This is not an opera I know well. I’ve never seen it, and I’ve heard only the arias that tend to end up on recital programs, like the aforementioned “tanti affetti.” It is one of those 19th-century history-with-the-politics-taken-out operas – the story centers around a bunch of highlanders who are at war with James V of Scotland for reasons that are apparently unimportant; one of them, Ellen (Elena in Italian), is loved by both a highland chief named Rodrigo and this other guy who turns out to be James V; she prefers a mezzo named Malcolm, and it all turns out fine. I think Rodrigo dies, but that is probably not important either.
Two stray observations about the staging. One, I think they stole the patch of barren heath that represents Little Mankie or wherever the hell this takes place from their production of Parsifal. Either that or the Met has two big movable patches of grayish ground that can split open in the middle. Two, during the first act when everyone is cheerfully celebrating the betrothal of Elena and Rodrigo that they assume will soon take place, Elena has to just sort of stand there looking agitated and twisting her hands together for quite a while – from the cheap seats, the stage direction gives the impression that Elena definitely doesn’t want to marry Rodrigo, and that additionally she really really has to pee.

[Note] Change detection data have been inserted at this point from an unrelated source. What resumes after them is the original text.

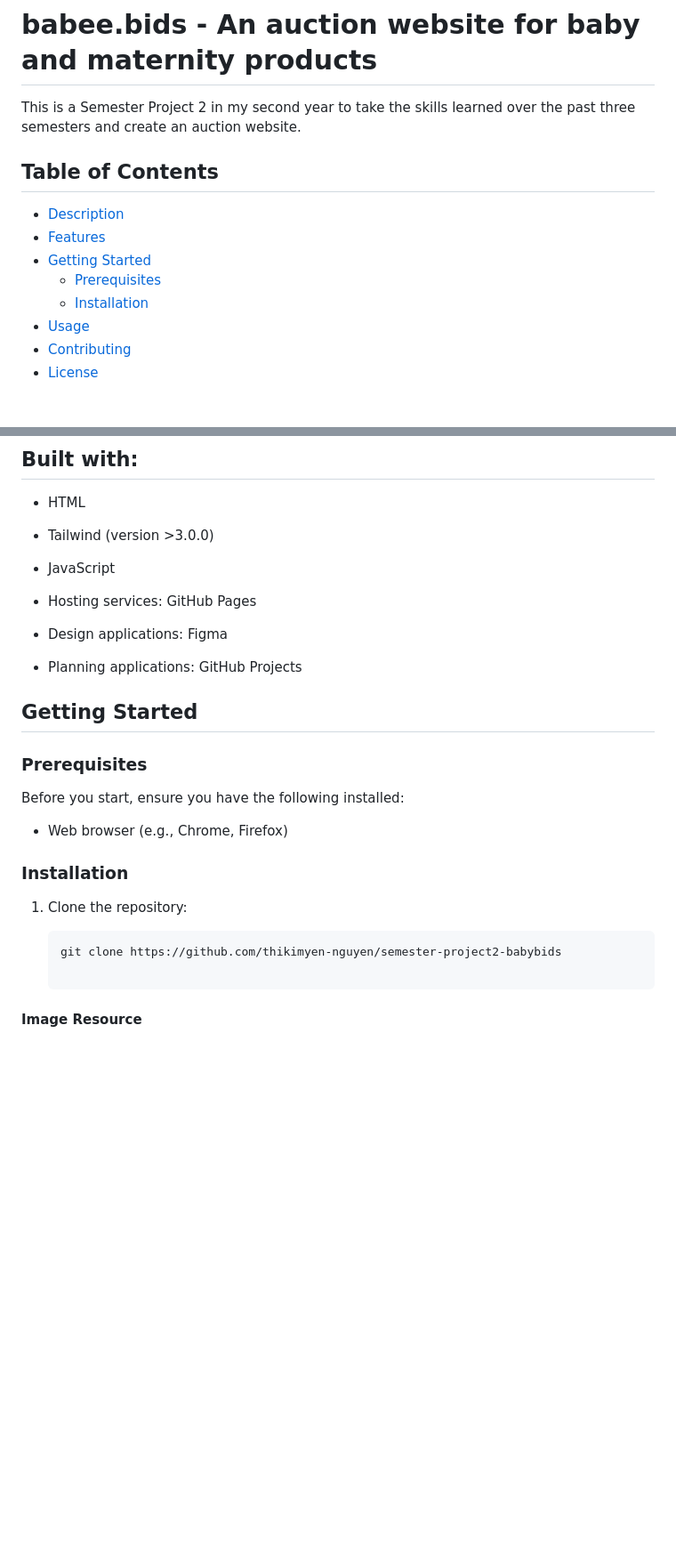
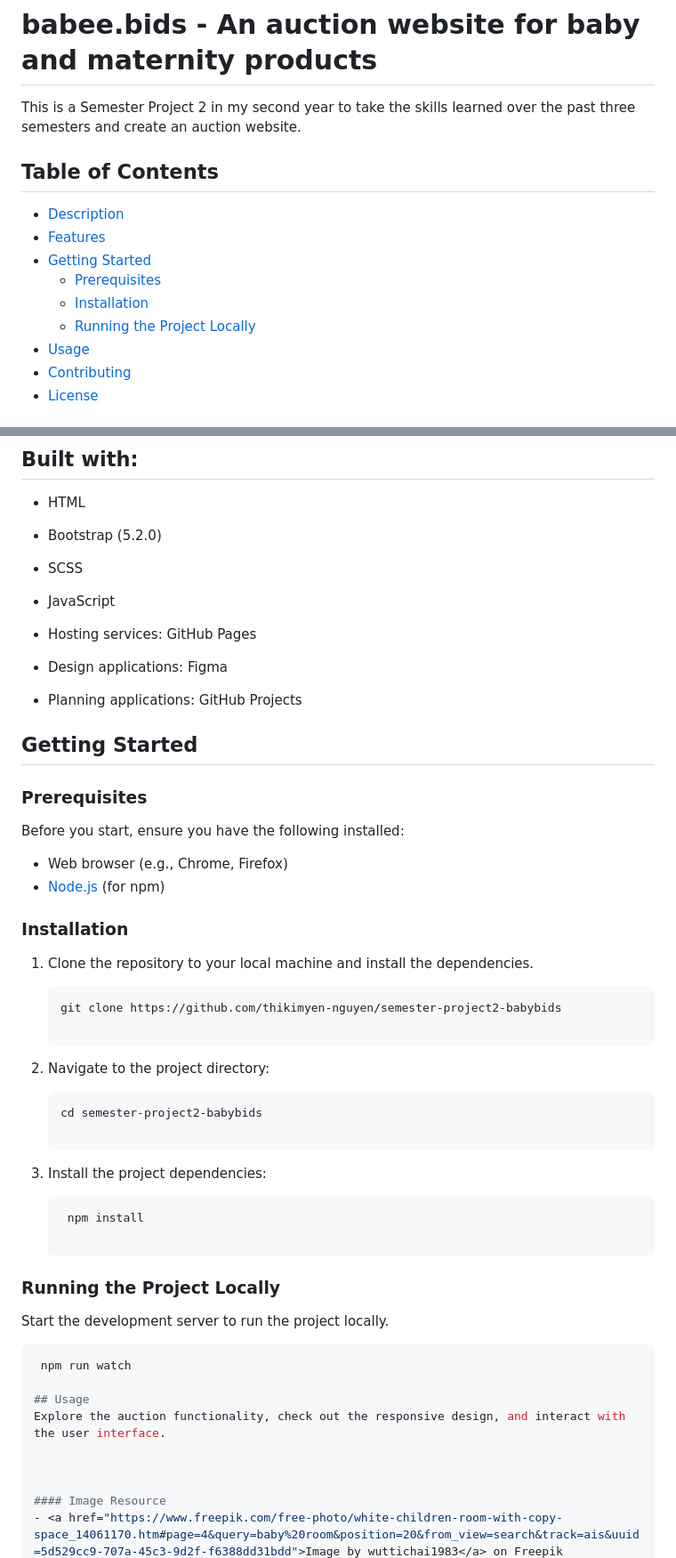
Before and after one commit to thikimyen-nguyen/semester-project2-babybids, a Markdown page: README.md, 2 parts joined by grey strips. Shown: that part at 89% size. Drawn GitHub-style; blank space fills up the shorter version.

````diff
--- a/README.md
+++ b/README.md
@@ -1,7 +1,6 @@
 # babee.bids - An auction website for baby and maternity products
 
 This is a Semester Project 2 in my second year to take the skills learned over the past three semesters and create an auction website.
-
 
 
 ## Table of Contents
@@ -11,6 +10,7 @@ This is a Semester Project 2 in my second year to take the skills learned over t
 - [Getting Started](#getting-started)
   - [Prerequisites](#prerequisites)
   - [Installation](#installation)
+  - [Running the Project Locally](#running-the-project-locally)
 - [Usage](#usage)
 - [Contributing](#contributing)
 - [License](#license)
@@ -36,9 +36,9 @@ This projects has to follow restrictions of approved tech stacks and satisfy bel
 ## Built with:
 
 - HTML
-- Tailwind (version >3.0.0)
+- Bootstrap (5.2.0)
+- SCSS
 - JavaScript
-
 - Hosting services: GitHub Pages
 
 - Design applications: Figma
@@ -52,13 +52,33 @@ This projects has to follow restrictions of approved tech stacks and satisfy bel
 Before you start, ensure you have the following installed:
 
 - Web browser (e.g., Chrome, Firefox)
+- [Node.js](https://nodejs.org/) (for npm)
 
 ### Installation
 
-1. Clone the repository:
+1. Clone the repository to your local machine and install the dependencies.
 
    ```bash
    git clone https://github.com/thikimyen-nguyen/semester-project2-babybids
+
+2. Navigate to the project directory:
+
+   ```bash
+   cd semester-project2-babybids
+
+3. Install the project dependencies:
+   ```bash
+    npm install
+
+### Running the Project Locally
+Start the development server to run the project locally.
+   ```bash
+    npm run watch
+
+## Usage
+Explore the auction functionality, check out the responsive design, and interact with the user interface.
+
+
 
 #### Image Resource
 - <a href="https://www.freepik.com/free-photo/white-children-room-with-copy-space_14061170.htm#page=4&query=baby%20room&position=20&from_view=search&track=ais&uuid=5d529cc9-707a-45c3-9d2f-f6388dd31bdd">Image by wuttichai1983</a> on Freepik
````
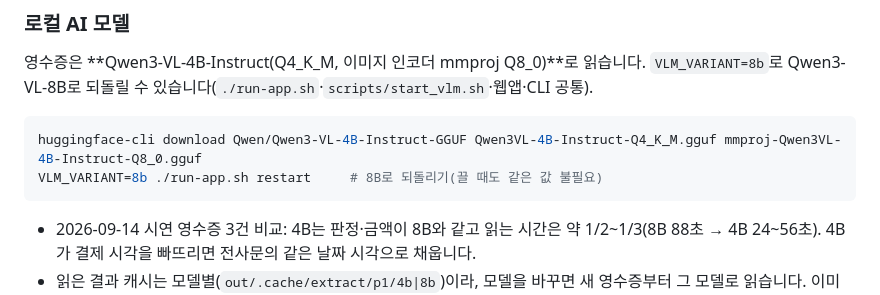
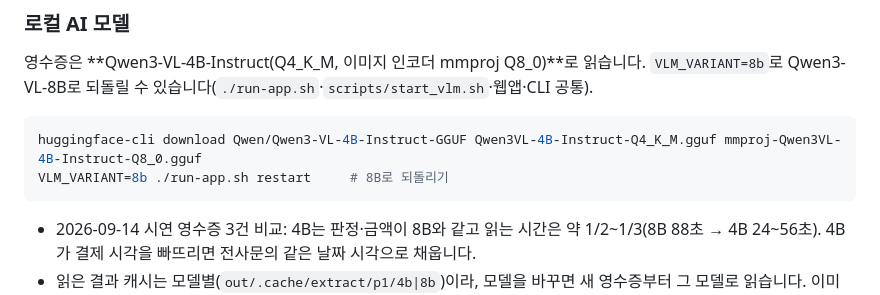
Before and after one commit to bcchung81/traveler, a Markdown page: README.md, the part around the change. Rendered like a GitHub page.

Commit message:
docs: README 8B 되돌리기 예시 문구 정리
Co-Authored-By: Claude Opus 5 <noreply@anthropic.com>

````diff
--- a/README.md
+++ b/README.md
@@ -12,7 +12,7 @@ uv sync
 영수증은 **Qwen3-VL-4B-Instruct(Q4_K_M, 이미지 인코더 mmproj Q8_0)**로 읽습니다. `VLM_VARIANT=8b`로 Qwen3-VL-8B로 되돌릴 수 있습니다(`./run-app.sh`·`scripts/start_vlm.sh`·웹앱·CLI 공통).
 ```bash
 huggingface-cli download Qwen/Qwen3-VL-4B-Instruct-GGUF Qwen3VL-4B-Instruct-Q4_K_M.gguf mmproj-Qwen3VL-4B-Instruct-Q8_0.gguf
-VLM_VARIANT=8b ./run-app.sh restart     # 8B로 되돌리기(끌 때도 같은 값 불필요)
+VLM_VARIANT=8b ./run-app.sh restart     # 8B로 되돌리기
 ```
 - 2026-09-14 시연 영수증 3건 비교: 4B는 판정·금액이 8B와 같고 읽는 시간은 약 1/2~1/3(8B 88초 → 4B 24~56초). 4B가 결제 시각을 빠뜨리면 전사문의 같은 날짜 시각으로 채웁니다.
 - 읽은 결과 캐시는 모델별(`out/.cache/extract/p1/4b|8b`)이라, 모델을 바꾸면 새 영수증부터 그 모델로 읽습니다. 이미 읽어 둔 출장은 '다시 읽기'를 눌러야 바뀐 모델로 읽습니다.
````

Finally, one unexpected bonus was mezzo Daniela Barcellona as Malcolm. She got overpowered by the orchestra now and then, but the solo moments, both early on and in Malcolm’s last aria in Act II were impressive – committed acting and some very smooth and well-executed Rossini singing.